Cathedral, Moscow, 1559.
Churches of Moscow.
Church in Balahna,
Central Russia, c.1620.
Flooded church, Kalazin,
Central Russia, c. 1820.
Forests around Moscow are full of small churches, some well taken care of, others abandoned, and known only to local hunters and mushroom
Church in a swamp,
Central Russia, c.1800?
Mixed forest,
Central Russia.
church Church, Moscow, c. 1682. Churches built in the so-called fiery style, mostly dating back to late 16th and 17th centuries, are particularly beautiful in Moscow and surrounding provinces. In the late 17th century, the second "golden age" of original Russian architecture ended due to the gradual spread of imported Classicism everywhere, except for the North. church Church, Moscow, c. 1680.
church Church, Moscow, c.1598. church Cathedral, S.-Petersburg,
c. 1756.
church Church, Moscow,
c. 1690.
church Church in Bolshie Vyazemy,
Central Russia, c. 1667.

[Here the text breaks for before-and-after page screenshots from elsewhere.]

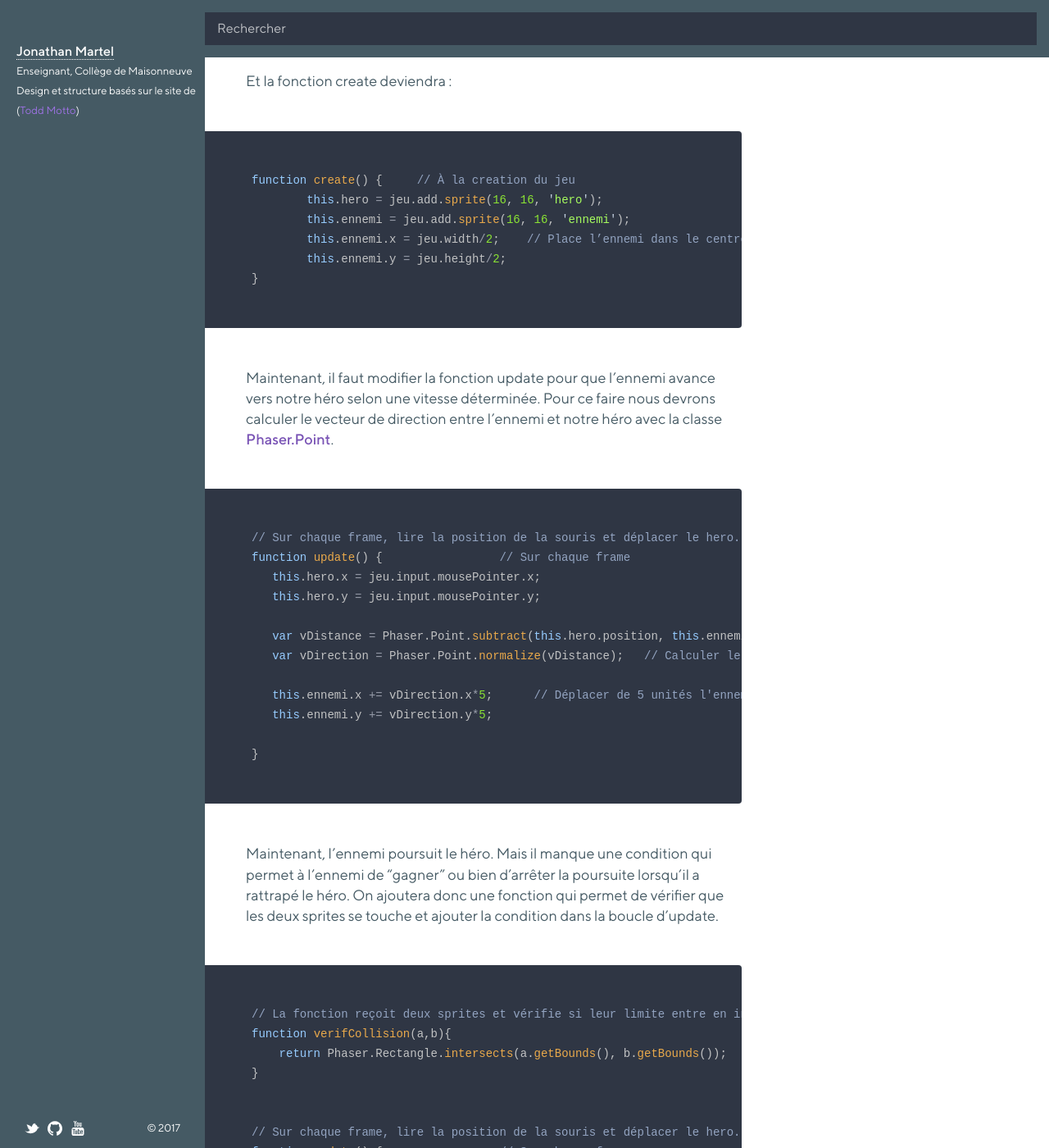
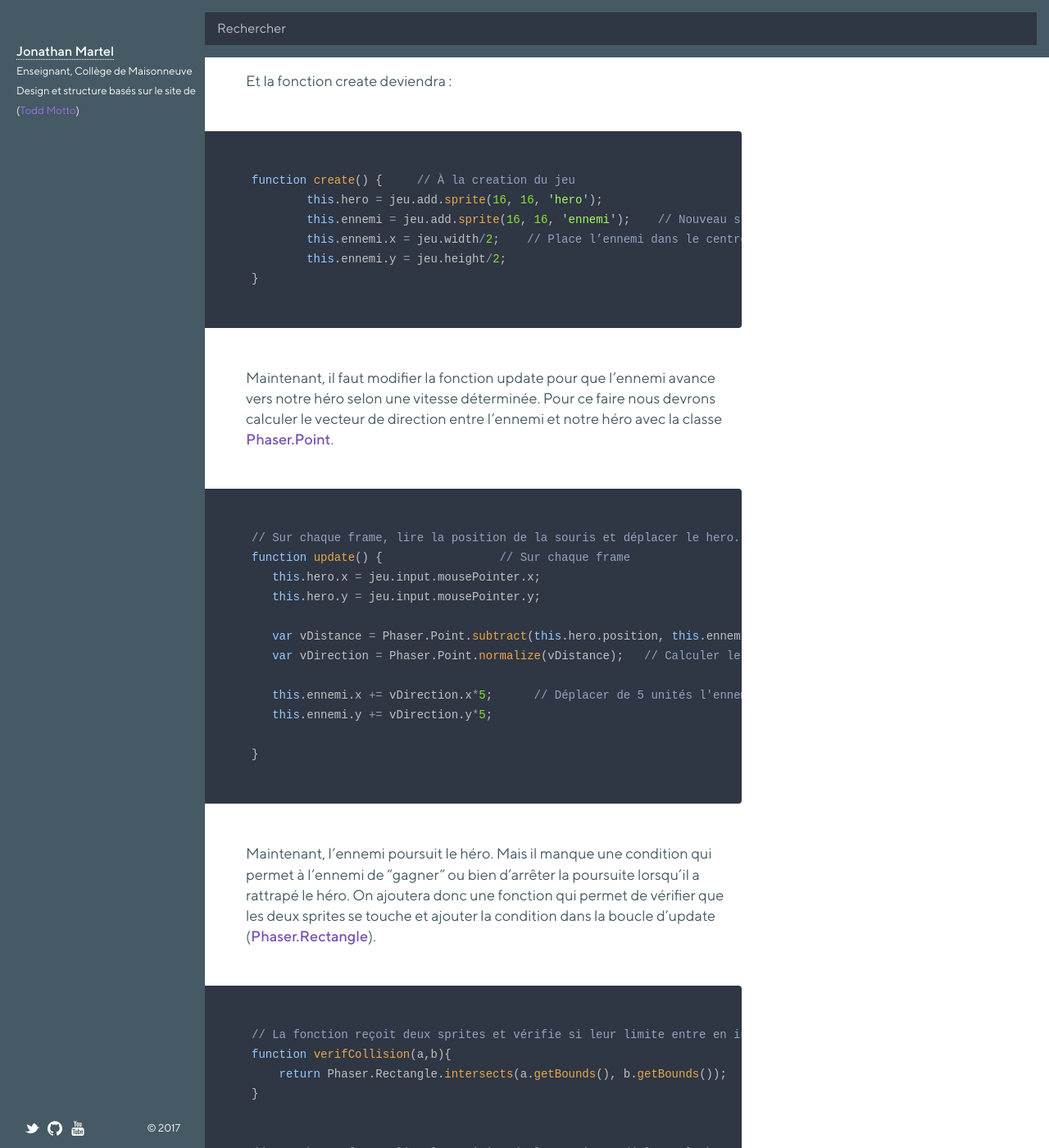
Before and after one commit to JonathanMartel/jonathanmartel.github.io, a Jekyll site: the page built from _posts/2017-11-29-phaser-chat-souris.md, in a window 1280 px wide and 1400 px high, scrolled down 3666 px. Shown: the whole window at 82% size. Built offline with Jekyll 4.4.1, drawn with Linux system fonts in a browser that asks for light colours; some web fonts are replaced; some of the changed text lies outside the part shown.

Commit message:
ajout de commentaire

````diff
--- a/_posts/2017-11-29-phaser-chat-souris.md
+++ b/_posts/2017-11-29-phaser-chat-souris.md
@@ -56,28 +56,26 @@
 ```
 
 #### Contrôle du personnage dans la boucle du jeu
-Nous voyons maintenant notre héros dans notre jeu. Maintenant, il ne reste qu’à faire en sorte que le personnage poursuive le curseur de la souris. Pour ce faire, nous allons utiliser la méthode assignée à l’état `update`. Sur chaque image-clé, nous vérifions que la position de la souris et nous déplaçons le personnage en conséquence.
+Nous voyons maintenant notre héros dans notre jeu. Maintenant, il ne reste qu’à faire en sorte que le personnage poursuive le curseur de la souris. Pour ce faire, nous allons utiliser la méthode assignée à l’état `update`. Sur chaque image-clé, nous vérifions que la position de la souris à l'aide de la classe [Phaser.Input](https://photonstorm.github.io/phaser-ce/Phaser.Input.html) et nous déplaçons le personnage en conséquence.
 
 Il faut donc écrire la fonction `update` de sorte qu’elle fasse la lecture de la position de la souris déplace le héro.
-
-
 ```js
 // Sur chaque frame, lire la position de la souris et déplacer le hero
 function update() {	            // Sur chaque frame
-   this.hero.x = jeu.input.mousePointer.x;
+   this.hero.x = jeu.input.mousePointer.x;      // Lecture de la position de la souris et assignation de la nouvelle position au héro
    this.hero.y = jeu.input.mousePointer.y;
 }
 ```
 
 
 #### Ajouter d'autres personnages
-Pour rendre le jeu plus intéressant, nous pourrions ajouter un ennemi qui essai d'attraper le personnage. Il n’y a qu’à ajouter une ressource qui contiendra l’image de celui-ci dans le `preload` et placer cette image dans un sprite sur le jeu.
+Pour rendre le jeu plus intéressant, nous pourrions ajouter un ennemi qui essai d'attraper le personnage. Il n’y a qu’à ajouter une ressource qui contiendra l’image de celui-ci dans le `preload` et placer cette image dans un sprite sur le jeu ([Phaser.Sprite](https://photonstorm.github.io/phaser-ce/Phaser.Sprite.html)).
 
 La fonction `preload` deviendra :
 ```js
 function preload() {	// Chargement du jeu
     jeu.load.image('hero', 'assets/hero.png');
-    jeu.load.image('ennemi', 'assets/ennemi.png');
+    jeu.load.image('ennemi', 'assets/ennemi.png');  // Chargement de la nouvelle image.
 }
 ```
 
@@ -85,7 +83,7 @@
 ```js
 function create() {	// À la creation du jeu
  	this.hero = jeu.add.sprite(16, 16, 'hero');
-	this.ennemi = jeu.add.sprite(16, 16, 'ennemi');
+	this.ennemi = jeu.add.sprite(16, 16, 'ennemi');    // Nouveau sprite
 	this.ennemi.x = jeu.width/2;	// Place l’ennemi dans le centre du jeu
 	this.ennemi.y = jeu.height/2;
 }
@@ -107,7 +105,7 @@
 }
 ```
 Maintenant, l'ennemi poursuit le héro. Mais il manque une condition qui permet à l'ennemi de "gagner" ou bien d'arrêter la poursuite lorsqu'il a rattrapé le héro.
-On ajoutera donc une fonction qui permet de vérifier que les deux sprites se touche et ajouter la condition dans la boucle d'update.
+On ajoutera donc une fonction qui permet de vérifier que les deux sprites se touche et ajouter la condition dans la boucle d'update ([Phaser.Rectangle](https://photonstorm.github.io/phaser-ce/Phaser.Rectangle.html)).
 ```js
 // La fonction reçoit deux sprites et vérifie si leur limite entre en intersection l'un avec l'autre. Elle retourne un booléen.
 function verifCollision(a,b){
````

church church Churches and chapels of Valaam Monastery, Valaam Islands, Lake Ladoga, c.1720-1900. chapel

Taiga forest, Valaam.
Old monasteries on Valaam and Konevets islands on Lake Ladoga resemble some Far Eastern, rather than European, sacred sites: their architecture is beautifully merged into almost intact natural surroundings.
Lake Ladoga off Konevets Islands.

Skit (remote chapel), Valaam.
lake Valaam Islands. lake Valaam Monastery. view Valaam Monastery.

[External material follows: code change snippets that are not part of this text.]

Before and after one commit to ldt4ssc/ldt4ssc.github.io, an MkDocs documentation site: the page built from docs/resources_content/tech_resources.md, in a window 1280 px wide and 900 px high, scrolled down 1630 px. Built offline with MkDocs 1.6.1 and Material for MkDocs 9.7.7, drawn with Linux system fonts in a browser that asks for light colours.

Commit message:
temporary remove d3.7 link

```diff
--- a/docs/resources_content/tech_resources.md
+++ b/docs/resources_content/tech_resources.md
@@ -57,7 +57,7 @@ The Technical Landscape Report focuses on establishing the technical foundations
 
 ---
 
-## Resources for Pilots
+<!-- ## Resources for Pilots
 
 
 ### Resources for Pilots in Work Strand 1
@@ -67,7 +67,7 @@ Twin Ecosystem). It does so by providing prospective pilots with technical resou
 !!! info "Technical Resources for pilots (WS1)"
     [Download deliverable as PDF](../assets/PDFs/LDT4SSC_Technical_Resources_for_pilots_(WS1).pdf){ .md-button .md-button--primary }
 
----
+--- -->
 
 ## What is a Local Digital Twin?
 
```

church chapel church church
Churches on the western coast of Lake Onega, left to right: Veps church, Russian chapel, Russian church, Karelian church; c. 1650-1850.
Russian church on Lake Onega, c. 1830.
Each one of many small, remote villages around Lake Onega, inhabited by Russians, Karels and tiny Veps tribe, has its own wooden church, and no two of them are alike. church
Karelian church on Lake Onega, c. 1790.
churches churches
Churches on Kizhi Island, Lake Onega.
Kizhi Island.
One of these two churches (the one to the right on the pictures) is probably the World's most beautiful wooden structure. It was built entirely of wood, with no nails used, by local craftsmen in c. 1714. It is completely unlike any other wooden church ever built. churches
View from the church.
Summer midnight, Kizhi Island.

church church church
Churches in Malye Korely, near Arkhangelsk, c.1800-1850.
Summer night in Pechenga Fjord on
Norwegian border - the former site
of the World's northernmost
Orthodox monastery.
Villages of White Sea coast in the northernmost Russia are generally believed to be the last place where the traditions and lifestyle of the old times are still preserved to some degree. Local churches mostly avoided the destruction of revolutionary years, and people still speak a distinct Pomor dialect, little influenced by TV phraseology and city slang. However, few people realize that Russians are relative newcomers in this area with rich Fennic, Scandinavian and Saamian cultural heritage. stone
Sacred stones, called seids by Saami,
were believed to have souls, be able
to fly from place to place, even
kill people who displeased them.
Church in Holmogory village, site of Holmgard,
ancient Viking trade center, c. 1660.
In addition to churches and monasteries, there are ancient Shamanist shrines in this area. They were mostly destroyed by Orthodox Church in other parts of European Russia. Nowadays, shamanism only exists on the Eastern side of the Urals. labyrinth
Stone labyrinths are believed to be ancient
sites of spiritual dancing ceremonies.
Cathedral in Kola, south from Murmansk,
c. 1770-1800.
Stone churches are relatively rare in this country of endless taiga forests, but the few remaining monasteries have impressive stone walls.

Sacred tundra valley on
Russia/Finland border.
Monastery on Solovetskie Islands,
White Sea, c. 1570-1640.
Hibiny Mountains near Monchegorsk.
Solovetsky Monastery, the White Sea.
White Sea coast near Kandalaksha.

World's largest wooden cathedral, Anadyr, Chukotka (NE Siberia), c. 2004.
Interior of Anadyr Cathedral, c. 2004.
Recently, The government again began to push Christianity down peoples' throats by the government, and new churches are built everywhere. church
Anadyr Cathedral (and a radio station billboard).

Chapel in Egvenkinot, Chukotka, c. 2005.
church Chapel in Egvenkinot, Chukotka, c. 2005. Most of these new churches are terrible kitch, but some aren't so bad. church
Chapel in Egvenkinot, Chukotka, c. 2005.
Chapel in Egvenkinot, Chukotka, c. 2005.

Church in Kolomenskoe, Moscow, c. 1532.